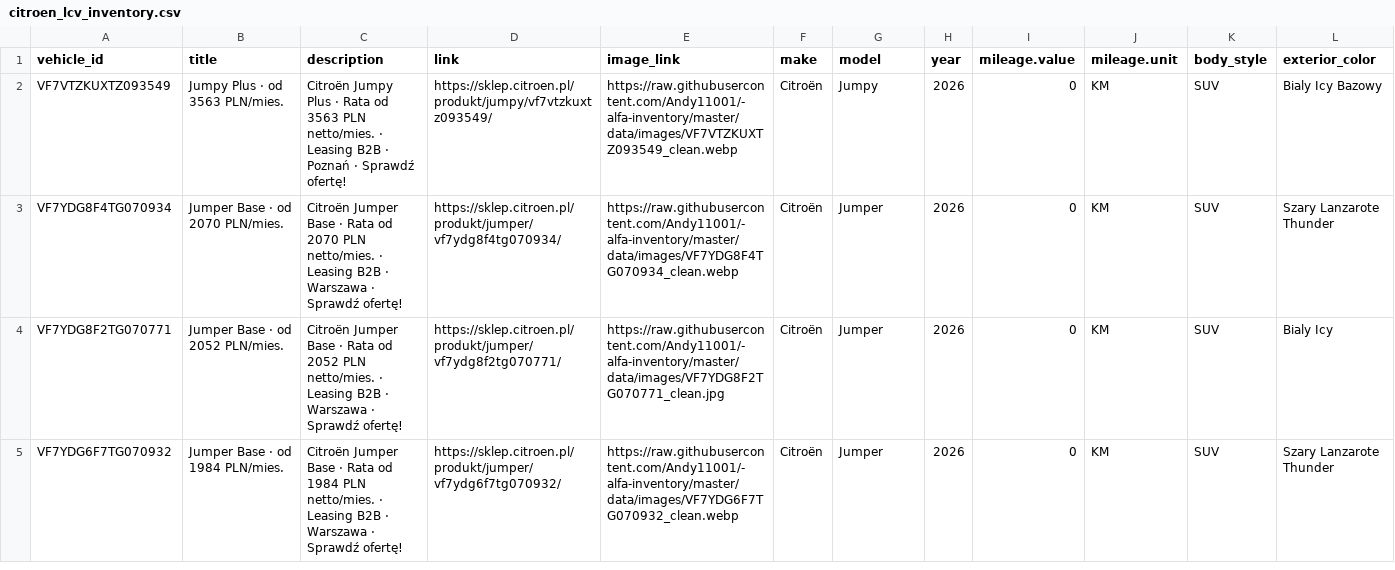
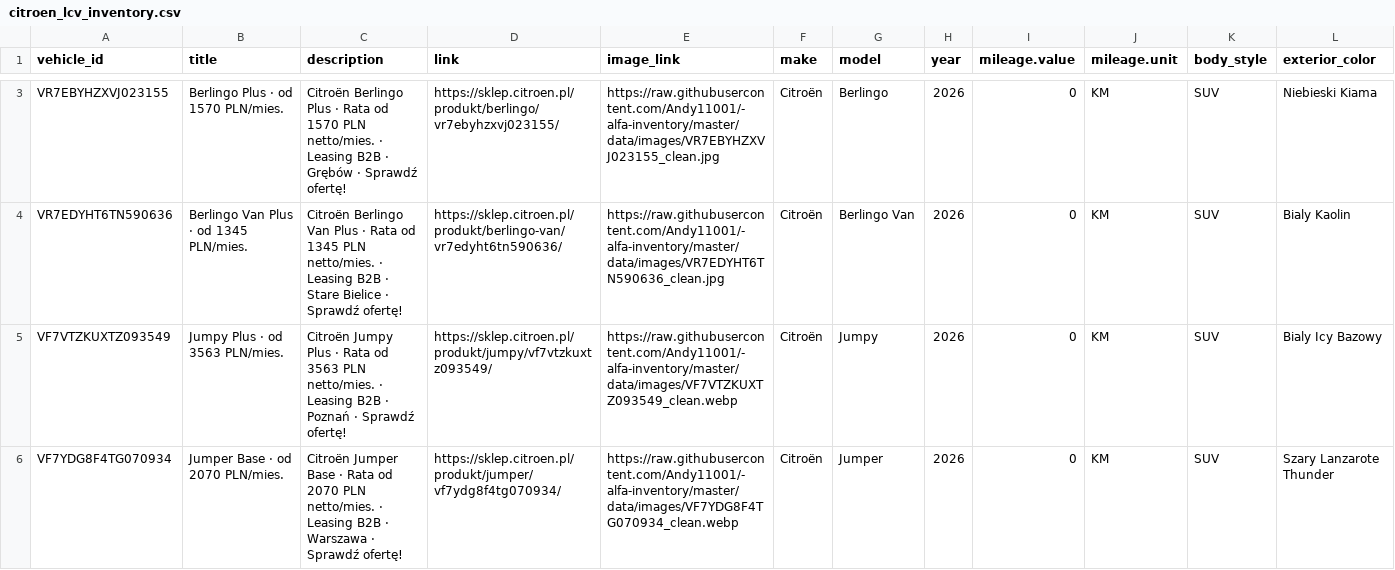
Before and after one commit to Andy11001/-alfa-inventory, a CSV file: data/citroen_lcv_inventory.csv, drawn as a sheet; only a part is shown, gaps mark what is left out; the shorter side is filled out with more unchanged rows; rows hold the shown columns only; the diff covers the shown part only; the diff names each change by its address in the sheet, - before the commit and + after, or states it on an @@ line.

```diff
--- a/data/citroen_lcv_inventory.csv
+++ b/data/citroen_lcv_inventory.csv
+row 3: VR7EBYHZXVJ023155 | Berlingo Plus · od 1570 PLN/mies. | Citroën Berlingo Plus · Rata od 1570 PLN netto/mies. · Leasing B2B · Grębów · Sprawdź ofertę! | https://sklep.citroen.pl/produkt/berlingo/vr7ebyhzxvj023155/ | https://raw.githubusercontent.com/Andy11001/-alfa-inventory/master/data/images/VR7EBYHZXVJ023155_clean.jpg | Citroën | Berlingo | 2026 | 0 | KM | SUV | Niebieski Kiama
+row 4: VR7EDYHT6TN590636 | Berlingo Van Plus · od 1345 PLN/mies. | Citroën Berlingo Van Plus · Rata od 1345 PLN netto/mies. · Leasing B2B · Stare Bielice · Sprawdź ofertę! | https://sklep.citroen.pl/produkt/berlingo-van/vr7edyht6tn590636/ | https://raw.githubusercontent.com/Andy11001/-alfa-inventory/master/data/images/VR7EDYHT6TN590636_clean.jpg | Citroën | Berlingo Van | 2026 | 0 | KM | SUV | Bialy Kaolin
```
Also changed, not shown: 1 added row, 3 removed rows and 8 edited cells elsewhere in this file, data/citroen_osobowe_model.csv, 42 other files.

---+---

Exercise objective: Each entry should come back exactly as written, with its pictures omitted.

Solved exercise:
Before and after one commit to Andy11001/-alfa-inventory, a CSV file: data/citroen_lcv_inventory.csv, drawn as a sheet; only a part is shown, gaps mark what is left out; the shorter side is filled out with more unchanged rows; rows hold the shown columns only; the diff covers the shown part only; the diff names each change by its address in the sheet, - before the commit and + after, or states it on an @@ line.

```diff
--- a/data/citroen_lcv_inventory.csv
+++ b/data/citroen_lcv_inventory.csv
+row 3: VR7EBYHZXVJ023155 | Berlingo Plus · od 1570 PLN/mies. | Citroën Berlingo Plus · Rata od 1570 PLN netto/mies. · Leasing B2B · Grębów · Sprawdź ofertę! | https://sklep.citroen.pl/produkt/berlingo/vr7ebyhzxvj023155/ | https://raw.githubusercontent.com/Andy11001/-alfa-inventory/master/data/images/VR7EBYHZXVJ023155_clean.jpg | Citroën | Berlingo | 2026 | 0 | KM | SUV | Niebieski Kiama
+row 4: VR7EDYHT6TN590636 | Berlingo Van Plus · od 1345 PLN/mies. | Citroën Berlingo Van Plus · Rata od 1345 PLN netto/mies. · Leasing B2B · Stare Bielice · Sprawdź ofertę! | https://sklep.citroen.pl/produkt/berlingo-van/vr7edyht6tn590636/ | https://raw.githubusercontent.com/Andy11001/-alfa-inventory/master/data/images/VR7EDYHT6TN590636_clean.jpg | Citroën | Berlingo Van | 2026 | 0 | KM | SUV | Bialy Kaolin
```
Also changed, not shown: 1 added row, 3 removed rows and 8 edited cells elsewhere in this file, data/citroen_osobowe_model.csv, 42 other files.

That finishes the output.